CONCORD, N.H. (AP) — A proposal to increase tolls for the first time in a decade in New Hampshire appears dead after Republican Gov. Chris Sununu said Thursday he wouldn't let it proceed.

The Republican governor said that he's long been opposed to toll increases and hadn't changed his mind after hearing from the public and Executive Council members. His position was an about-face to what he said Wednesday when he told reporters he would let the proposal onto the Executive Council agenda.

"I was sent to Concord to fight for the working men and women of New Hampshire, and that is what I am doing," Sununu said in a news release.

The Department of Transportation is seeking to increase toll rates by 50 percent in March to bring in an additional $36 million a year for major turnpike projects. It said that many of the toll-payers are out-of-state drivers. A 10-year plan that includes scores of project that depend on the hike was approved Wednesday by a transportation commission.

Among the projects that would benefit would be several improvements along Interstate 93. They include interchange improvements and widening the highway in certain places.

In several public hearings, the increase got mixed reviews. Supporters including many municipal officials said the money would pay for much-need upgrades to roads and bridges that would improve safety. Opponents called the increase a tax and said it was an unnecessary expense that could hurt some transportation businesses in the state.

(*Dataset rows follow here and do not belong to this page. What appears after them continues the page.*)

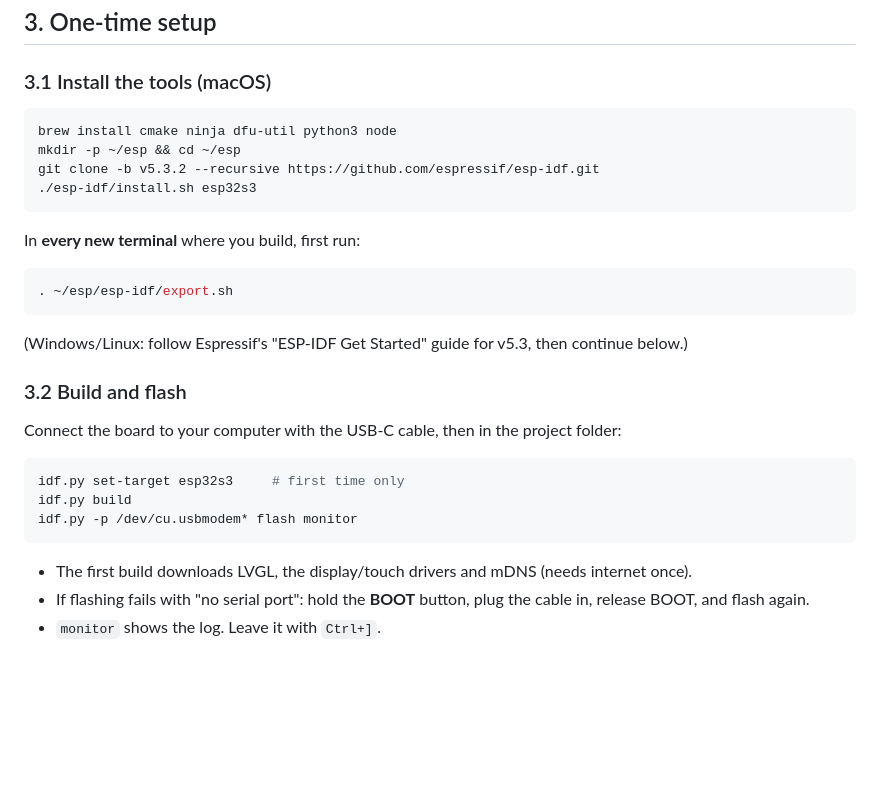
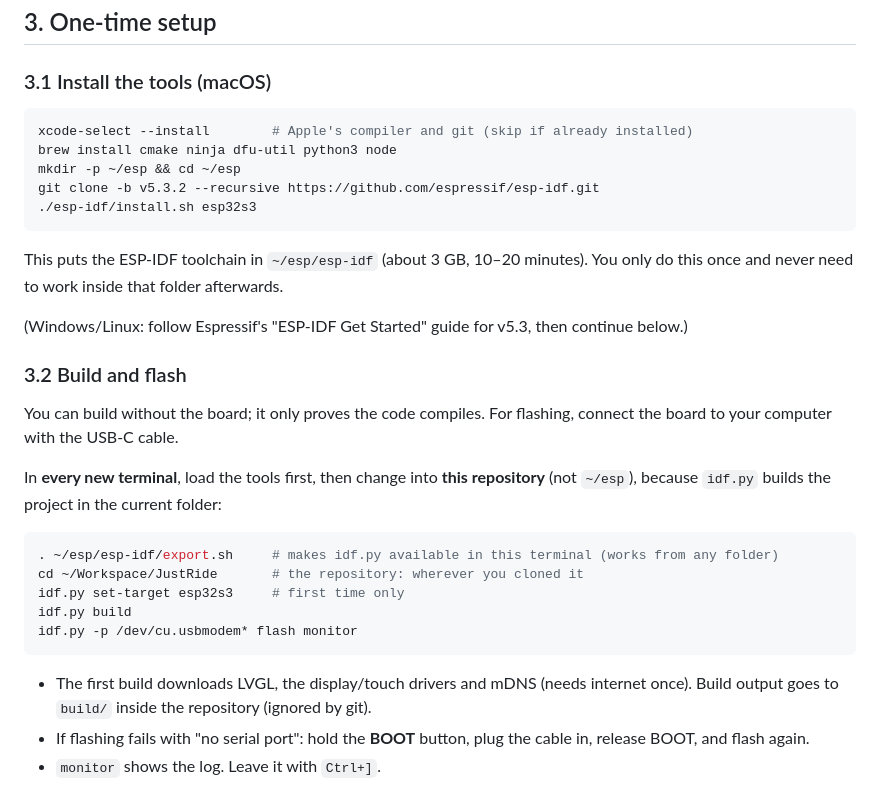
Before and after one commit to tspannagel/JustRide, a Markdown page: docs/manual.md, the part around the change. Rendered like a GitHub page; blank space fills up the shorter version.

Commit message:
Manual: say where to run idf.py (repository, not ~/esp)
Co-Authored-By: Claude Opus 5.5 <noreply@anthropic.com>

````diff
--- a/docs/manual.md
+++ b/docs/manual.md
@@ -50,31 +50,32 @@ Before a hard session, make sure the trainer and bike are set up as usual: the h
 ### 3.1 Install the tools (macOS)
 
 ```sh
+xcode-select --install        # Apple's compiler and git (skip if already installed)
 brew install cmake ninja dfu-util python3 node
 mkdir -p ~/esp && cd ~/esp
 git clone -b v5.3.2 --recursive https://github.com/espressif/esp-idf.git
 ./esp-idf/install.sh esp32s3
 ```
 
-In **every new terminal** where you build, first run:
-
-```sh
-. ~/esp/esp-idf/export.sh
-```
+This puts the ESP-IDF toolchain in `~/esp/esp-idf` (about 3 GB, 10–20 minutes). You only do this once and never need to work inside that folder afterwards.
 
 (Windows/Linux: follow Espressif's "ESP-IDF Get Started" guide for v5.3, then continue below.)
 
 ### 3.2 Build and flash
 
-Connect the board to your computer with the USB-C cable, then in the project folder:
+You can build without the board; it only proves the code compiles. For flashing, connect the board to your computer with the USB-C cable.
+
+In **every new terminal**, load the tools first, then change into **this repository** (not `~/esp`), because `idf.py` builds the project in the current folder:
 
 ```sh
+. ~/esp/esp-idf/export.sh     # makes idf.py available in this terminal (works from any folder)
+cd ~/Workspace/JustRide       # the repository: wherever you cloned it
 idf.py set-target esp32s3     # first time only
 idf.py build
 idf.py -p /dev/cu.usbmodem* flash monitor
 ```
 
-- The first build downloads LVGL, the display/touch drivers and mDNS (needs internet once).
+- The first build downloads LVGL, the display/touch drivers and mDNS (needs internet once). Build output goes to `build/` inside the repository (ignored by git).
 - If flashing fails with "no serial port": hold the **BOOT** button, plug the cable in, release BOOT, and flash again.
 - `monitor` shows the log. Leave it with `Ctrl+]`.
 
````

Republican leaders in the Senate and House praised Sununu's decision, adding they expected to debate the 10-year transportation plan during the upcoming legislative session. They also said the toll hike proposal was rushed and that legislators needed to prioritize what projects can be done with existing funds.